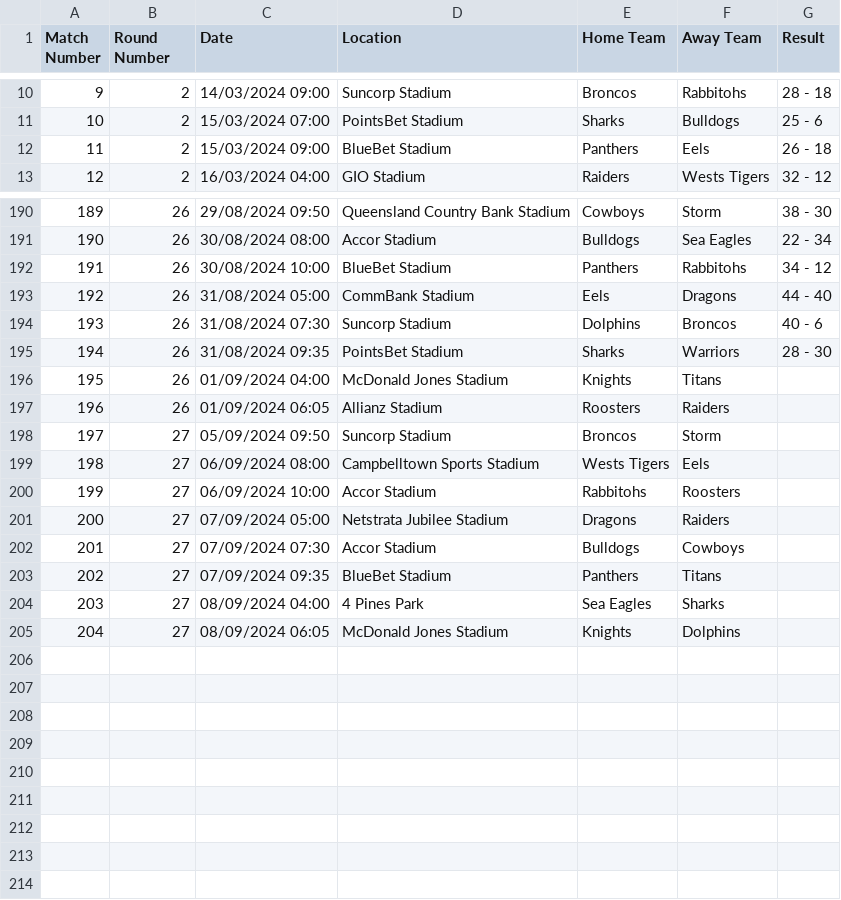
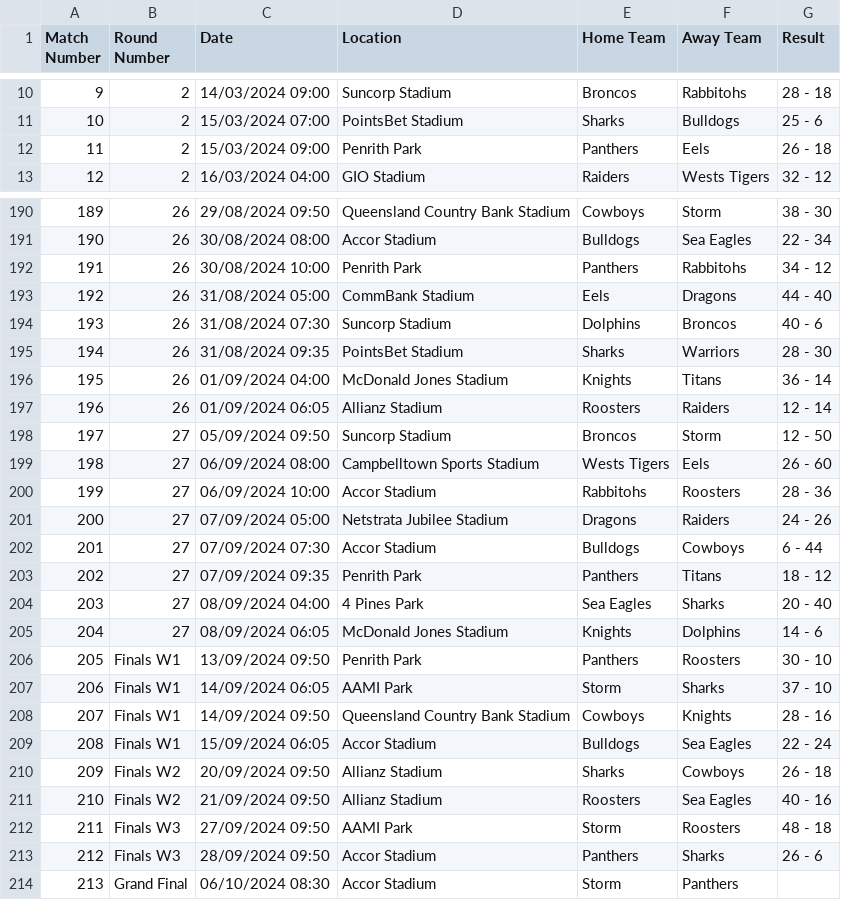
Before and after one commit to octonion/rugby, a CSV file: nrl/csv/nrl-2024-UTC.csv, drawn as a sheet; only a part is shown, gaps mark what is left out; the diff covers the shown part only.

```diff
--- a/nrl/csv/nrl-2024-UTC.csv
+++ b/nrl/csv/nrl-2024-UTC.csv
@@ -11,3 +11,3 @@ Match Number,Round Number,Date,Location,Home Team,Away Team,Result
 10,2,15/03/2024 07:00,PointsBet Stadium,Sharks,Bulldogs,25 - 6
-11,2,15/03/2024 09:00,BlueBet Stadium,Panthers,Eels,26 - 18
+11,2,15/03/2024 09:00,Penrith Park,Panthers,Eels,26 - 18
 12,2,16/03/2024 04:00,GIO Stadium,Raiders,Wests Tigers,32 - 12
@@ -191,3 +191,3 @@ Match Number,Round Number,Date,Location,Home Team,Away Team,Result
 190,26,30/08/2024 08:00,Accor Stadium,Bulldogs,Sea Eagles,22 - 34
-191,26,30/08/2024 10:00,BlueBet Stadium,Panthers,Rabbitohs,34 - 12
+191,26,30/08/2024 10:00,Penrith Park,Panthers,Rabbitohs,34 - 12
 192,26,31/08/2024 05:00,CommBank Stadium,Eels,Dragons,44 - 40
@@ -195,11 +195,20 @@ Match Number,Round Number,Date,Location,Home Team,Away Team,Result
 194,26,31/08/2024 09:35,PointsBet Stadium,Sharks,Warriors,28 - 30
-195,26,01/09/2024 04:00,McDonald Jones Stadium,Knights,Titans,
-196,26,01/09/2024 06:05,Allianz Stadium,Roosters,Raiders,
-197,27,05/09/2024 09:50,Suncorp Stadium,Broncos,Storm,
-198,27,06/09/2024 08:00,Campbelltown Sports Stadium,Wests Tigers,Eels,
-199,27,06/09/2024 10:00,Accor Stadium,Rabbitohs,Roosters,
-200,27,07/09/2024 05:00,Netstrata Jubilee Stadium,Dragons,Raiders,
-201,27,07/09/2024 07:30,Accor Stadium,Bulldogs,Cowboys,
-202,27,07/09/2024 09:35,BlueBet Stadium,Panthers,Titans,
-203,27,08/09/2024 04:00,4 Pines Park,Sea Eagles,Sharks,
-204,27,08/09/2024 06:05,McDonald Jones Stadium,Knights,Dolphins,
+195,26,01/09/2024 04:00,McDonald Jones Stadium,Knights,Titans,36 - 14
+196,26,01/09/2024 06:05,Allianz Stadium,Roosters,Raiders,12 - 14
+197,27,05/09/2024 09:50,Suncorp Stadium,Broncos,Storm,12 - 50
+198,27,06/09/2024 08:00,Campbelltown Sports Stadium,Wests Tigers,Eels,26 - 60
+199,27,06/09/2024 10:00,Accor Stadium,Rabbitohs,Roosters,28 - 36
+200,27,07/09/2024 05:00,Netstrata Jubilee Stadium,Dragons,Raiders,24 - 26
+201,27,07/09/2024 07:30,Accor Stadium,Bulldogs,Cowboys,6 - 44
+202,27,07/09/2024 09:35,Penrith Park,Panthers,Titans,18 - 12
+203,27,08/09/2024 04:00,4 Pines Park,Sea Eagles,Sharks,20 - 40
+204,27,08/09/2024 06:05,McDonald Jones Stadium,Knights,Dolphins,14 - 6
+205,Finals W1,13/09/2024 09:50,Penrith Park,Panthers,Roosters,30 - 10
+206,Finals W1,14/09/2024 06:05,AAMI Park,Storm,Sharks,37 - 10
+207,Finals W1,14/09/2024 09:50,Queensland Country Bank Stadium,Cowboys,Knights,28 - 16
+208,Finals W1,15/09/2024 06:05,Accor Stadium,Bulldogs,Sea Eagles,22 - 24
+209,Finals W2,20/09/2024 09:50,Allianz Stadium,Sharks,Cowboys,26 - 18
+210,Finals W2,21/09/2024 09:50,Allianz Stadium,Roosters,Sea Eagles,40 - 16
+211,Finals W3,27/09/2024 09:50,AAMI Park,Storm,Roosters,48 - 18
+212,Finals W3,28/09/2024 09:50,Accor Stadium,Panthers,Sharks,26 - 6
+213,Grand Final,06/10/2024 08:30,Accor Stadium,Storm,Panthers,
```
Also changed, not shown: 8 edited cells elsewhere in this file, nrl/sos/current_ranking.csv, 4 other files.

------

WHAT TO WORK ON: Your task is to copy each line of the data above that holds "Roosters".

TASK ANSWER:
-196,26,01/09/2024 06:05,Allianz Stadium,Roosters,Raiders,
-199,27,06/09/2024 10:00,Accor Stadium,Rabbitohs,Roosters,
+196,26,01/09/2024 06:05,Allianz Stadium,Roosters,Raiders,12 - 14
+199,27,06/09/2024 10:00,Accor Stadium,Rabbitohs,Roosters,28 - 36
+205,Finals W1,13/09/2024 09:50,Penrith Park,Panthers,Roosters,30 - 10
+210,Finals W2,21/09/2024 09:50,Allianz Stadium,Roosters,Sea Eagles,40 - 16
+211,Finals W3,27/09/2024 09:50,AAMI Park,Storm,Roosters,48 - 18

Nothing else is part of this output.